# WHAT IS BEING ASKED
Check each line of the listing for the string "alias". Copy those where it appears.

# THE DATA
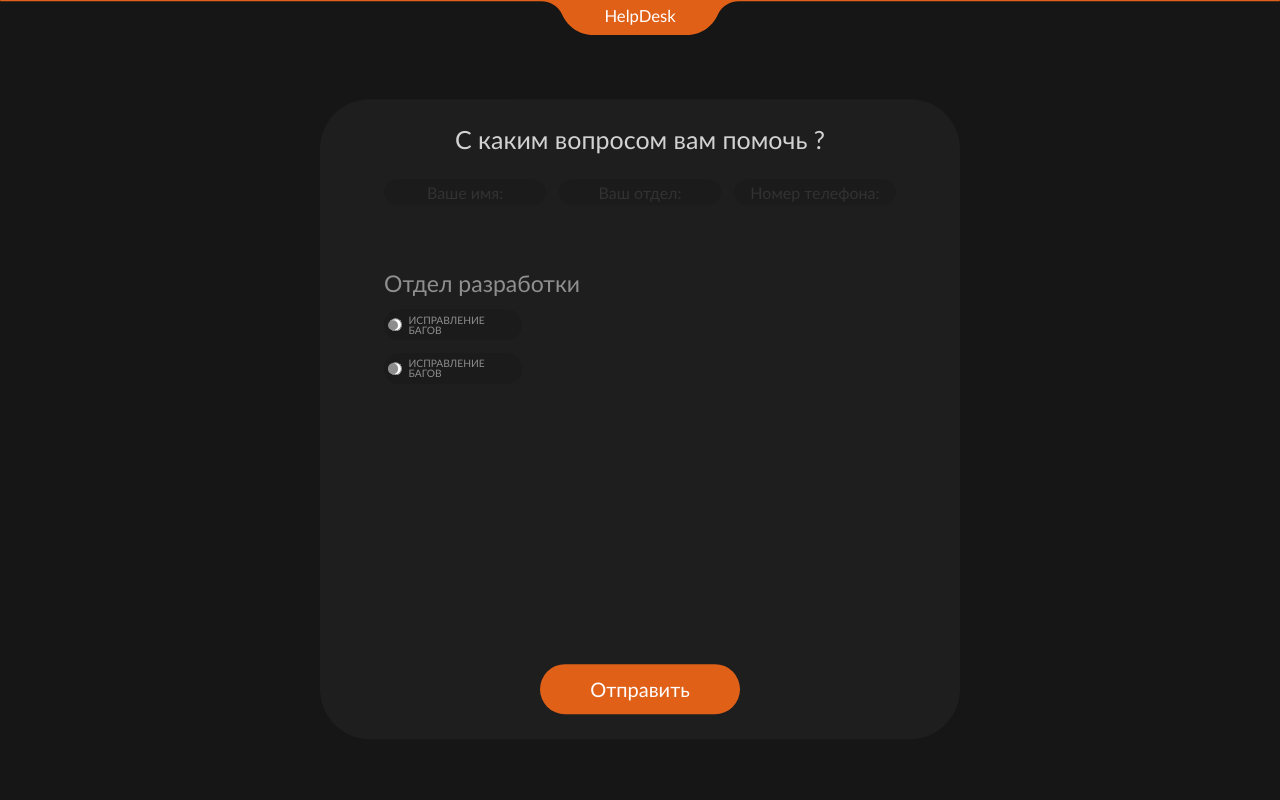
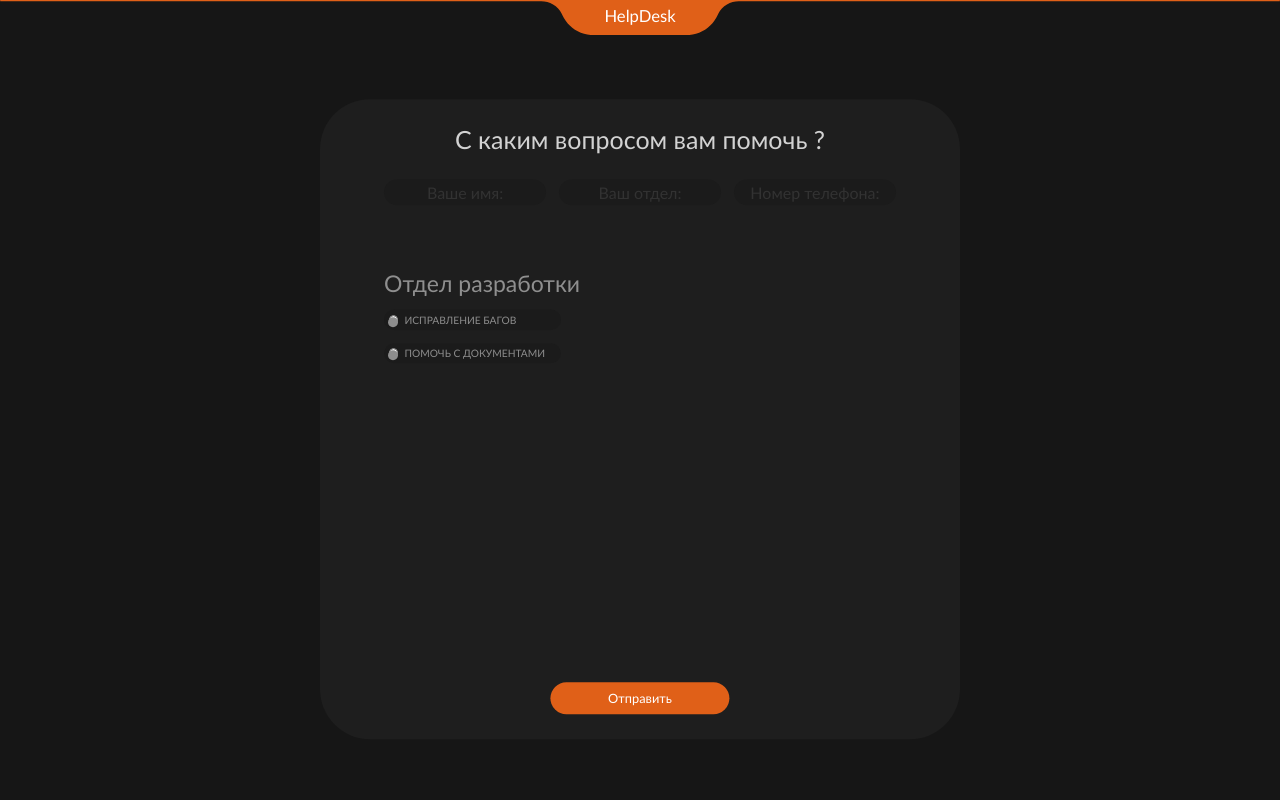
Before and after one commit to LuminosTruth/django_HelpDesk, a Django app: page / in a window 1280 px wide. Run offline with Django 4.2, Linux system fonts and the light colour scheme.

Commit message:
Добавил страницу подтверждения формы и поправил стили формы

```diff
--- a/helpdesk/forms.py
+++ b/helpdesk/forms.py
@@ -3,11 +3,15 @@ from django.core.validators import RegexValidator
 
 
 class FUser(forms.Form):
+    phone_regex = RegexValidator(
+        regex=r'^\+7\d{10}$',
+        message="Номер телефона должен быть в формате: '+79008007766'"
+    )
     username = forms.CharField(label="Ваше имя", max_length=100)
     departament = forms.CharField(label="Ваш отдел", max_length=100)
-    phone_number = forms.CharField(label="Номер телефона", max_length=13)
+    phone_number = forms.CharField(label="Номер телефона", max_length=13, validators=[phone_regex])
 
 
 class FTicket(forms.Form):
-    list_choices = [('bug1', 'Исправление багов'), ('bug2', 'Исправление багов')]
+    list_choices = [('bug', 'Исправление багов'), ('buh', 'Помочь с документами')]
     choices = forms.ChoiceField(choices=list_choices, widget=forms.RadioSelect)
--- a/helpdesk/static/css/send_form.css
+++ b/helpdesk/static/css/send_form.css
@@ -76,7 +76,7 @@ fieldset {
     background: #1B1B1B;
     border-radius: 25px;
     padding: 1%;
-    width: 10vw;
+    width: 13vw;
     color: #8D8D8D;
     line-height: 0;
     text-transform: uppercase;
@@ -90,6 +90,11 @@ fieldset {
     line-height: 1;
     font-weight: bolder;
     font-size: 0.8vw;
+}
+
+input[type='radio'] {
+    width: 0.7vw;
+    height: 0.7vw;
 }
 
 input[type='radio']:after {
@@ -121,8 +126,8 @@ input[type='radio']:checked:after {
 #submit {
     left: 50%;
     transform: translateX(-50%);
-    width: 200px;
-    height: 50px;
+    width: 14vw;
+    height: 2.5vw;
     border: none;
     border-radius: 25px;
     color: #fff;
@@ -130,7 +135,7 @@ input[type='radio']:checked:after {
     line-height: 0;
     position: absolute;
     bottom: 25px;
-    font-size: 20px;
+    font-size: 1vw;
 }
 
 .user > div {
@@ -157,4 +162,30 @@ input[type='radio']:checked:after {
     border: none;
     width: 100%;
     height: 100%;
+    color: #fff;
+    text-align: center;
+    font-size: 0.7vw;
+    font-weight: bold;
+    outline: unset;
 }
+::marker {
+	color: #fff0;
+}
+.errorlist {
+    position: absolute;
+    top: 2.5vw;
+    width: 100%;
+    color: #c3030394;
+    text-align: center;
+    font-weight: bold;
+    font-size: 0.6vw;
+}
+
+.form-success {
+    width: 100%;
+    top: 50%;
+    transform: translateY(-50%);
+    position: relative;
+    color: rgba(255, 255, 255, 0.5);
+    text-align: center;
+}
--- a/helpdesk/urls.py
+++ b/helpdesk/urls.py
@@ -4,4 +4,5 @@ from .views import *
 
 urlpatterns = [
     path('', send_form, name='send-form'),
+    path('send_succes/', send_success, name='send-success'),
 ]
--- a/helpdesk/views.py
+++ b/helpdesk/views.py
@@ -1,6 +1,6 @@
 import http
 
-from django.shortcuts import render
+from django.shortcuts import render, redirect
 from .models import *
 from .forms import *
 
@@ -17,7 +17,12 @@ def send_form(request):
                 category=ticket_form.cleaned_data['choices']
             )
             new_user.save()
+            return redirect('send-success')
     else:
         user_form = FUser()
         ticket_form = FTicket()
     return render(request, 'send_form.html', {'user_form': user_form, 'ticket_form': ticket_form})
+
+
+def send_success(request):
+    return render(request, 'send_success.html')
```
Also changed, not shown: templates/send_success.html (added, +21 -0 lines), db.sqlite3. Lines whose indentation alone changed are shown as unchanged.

---

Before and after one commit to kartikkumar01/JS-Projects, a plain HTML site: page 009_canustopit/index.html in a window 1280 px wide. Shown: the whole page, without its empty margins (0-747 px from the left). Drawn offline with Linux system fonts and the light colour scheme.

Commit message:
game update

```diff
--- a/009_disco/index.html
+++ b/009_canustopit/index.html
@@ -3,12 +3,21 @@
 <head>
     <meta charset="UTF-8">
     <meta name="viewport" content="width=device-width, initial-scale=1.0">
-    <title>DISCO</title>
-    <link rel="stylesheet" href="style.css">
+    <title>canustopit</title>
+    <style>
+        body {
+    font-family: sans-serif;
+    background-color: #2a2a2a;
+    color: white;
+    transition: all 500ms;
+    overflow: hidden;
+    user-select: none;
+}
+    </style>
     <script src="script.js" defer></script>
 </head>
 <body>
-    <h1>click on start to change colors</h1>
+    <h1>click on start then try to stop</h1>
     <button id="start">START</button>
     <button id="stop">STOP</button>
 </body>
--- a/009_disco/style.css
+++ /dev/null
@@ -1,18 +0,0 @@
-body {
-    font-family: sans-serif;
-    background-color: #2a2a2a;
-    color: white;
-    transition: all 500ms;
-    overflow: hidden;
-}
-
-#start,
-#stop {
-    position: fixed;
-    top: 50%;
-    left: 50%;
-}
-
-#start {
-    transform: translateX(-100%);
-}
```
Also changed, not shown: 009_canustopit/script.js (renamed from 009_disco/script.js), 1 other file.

---

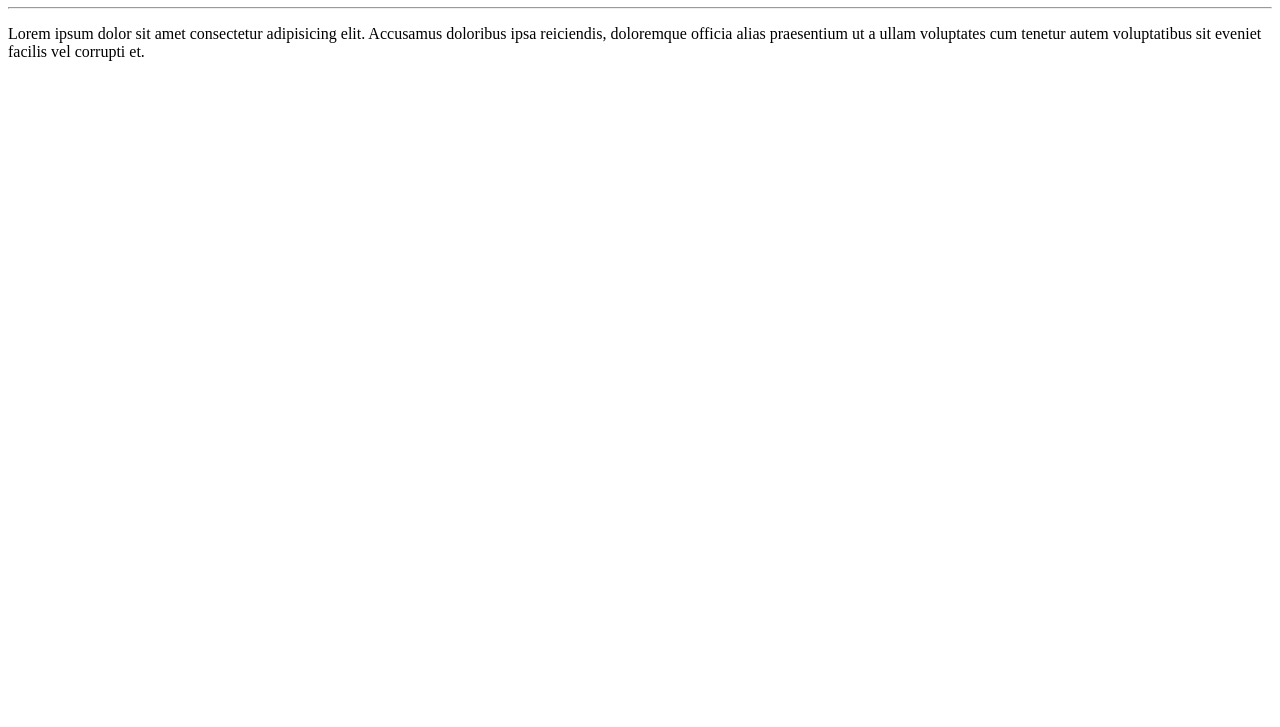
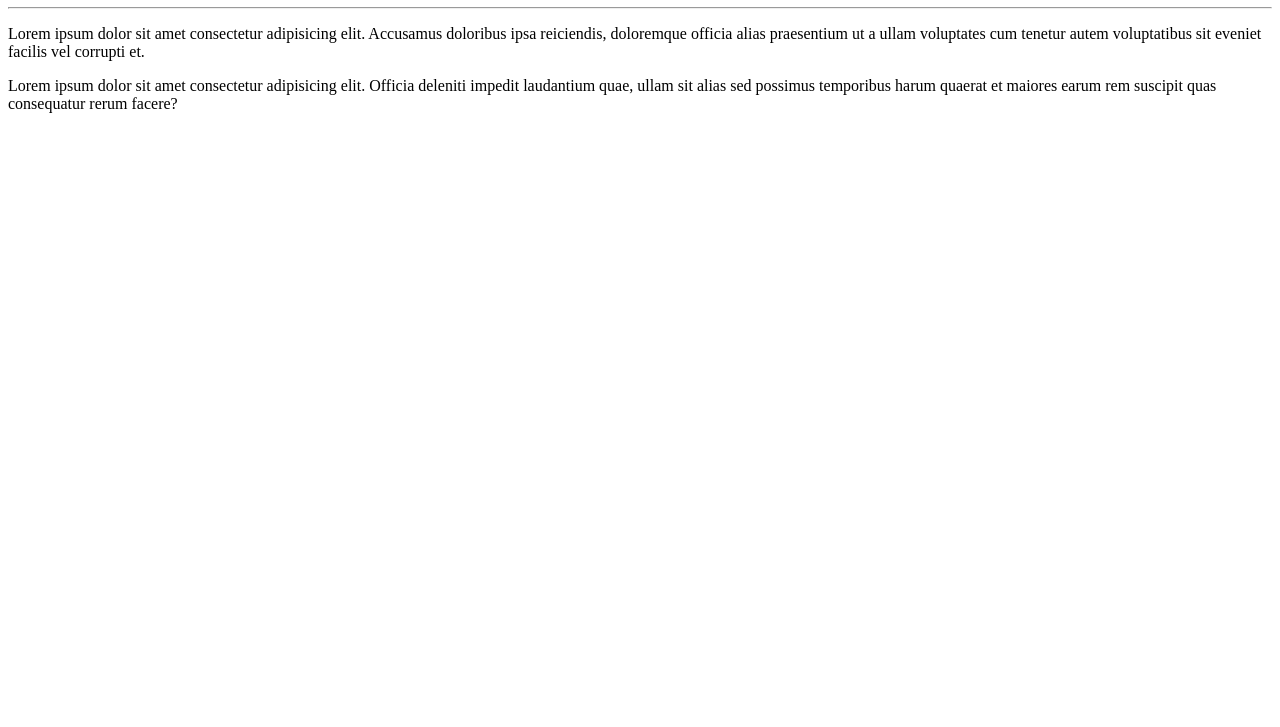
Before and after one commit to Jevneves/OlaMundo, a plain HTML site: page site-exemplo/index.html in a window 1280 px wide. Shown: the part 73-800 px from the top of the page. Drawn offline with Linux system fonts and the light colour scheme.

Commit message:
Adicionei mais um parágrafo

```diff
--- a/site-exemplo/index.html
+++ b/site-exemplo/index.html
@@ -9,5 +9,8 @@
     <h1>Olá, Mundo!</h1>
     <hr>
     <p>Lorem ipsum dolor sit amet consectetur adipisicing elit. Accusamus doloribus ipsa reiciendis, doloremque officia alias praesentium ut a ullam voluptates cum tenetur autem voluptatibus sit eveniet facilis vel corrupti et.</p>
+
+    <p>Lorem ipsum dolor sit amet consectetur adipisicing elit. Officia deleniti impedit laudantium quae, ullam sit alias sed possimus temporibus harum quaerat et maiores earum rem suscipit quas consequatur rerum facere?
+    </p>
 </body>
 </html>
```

# EXERCISE RESULT
     <p>Lorem ipsum dolor sit amet consectetur adipisicing elit. Accusamus doloribus ipsa reiciendis, doloremque officia alias praesentium ut a ullam voluptates cum tenetur autem voluptatibus sit eveniet facilis vel corrupti et.</p>
+    <p>Lorem ipsum dolor sit amet consectetur adipisicing elit. Officia deleniti impedit laudantium quae, ullam sit alias sed possimus temporibus harum quaerat et maiores earum rem suscipit quas consequatur rerum facere?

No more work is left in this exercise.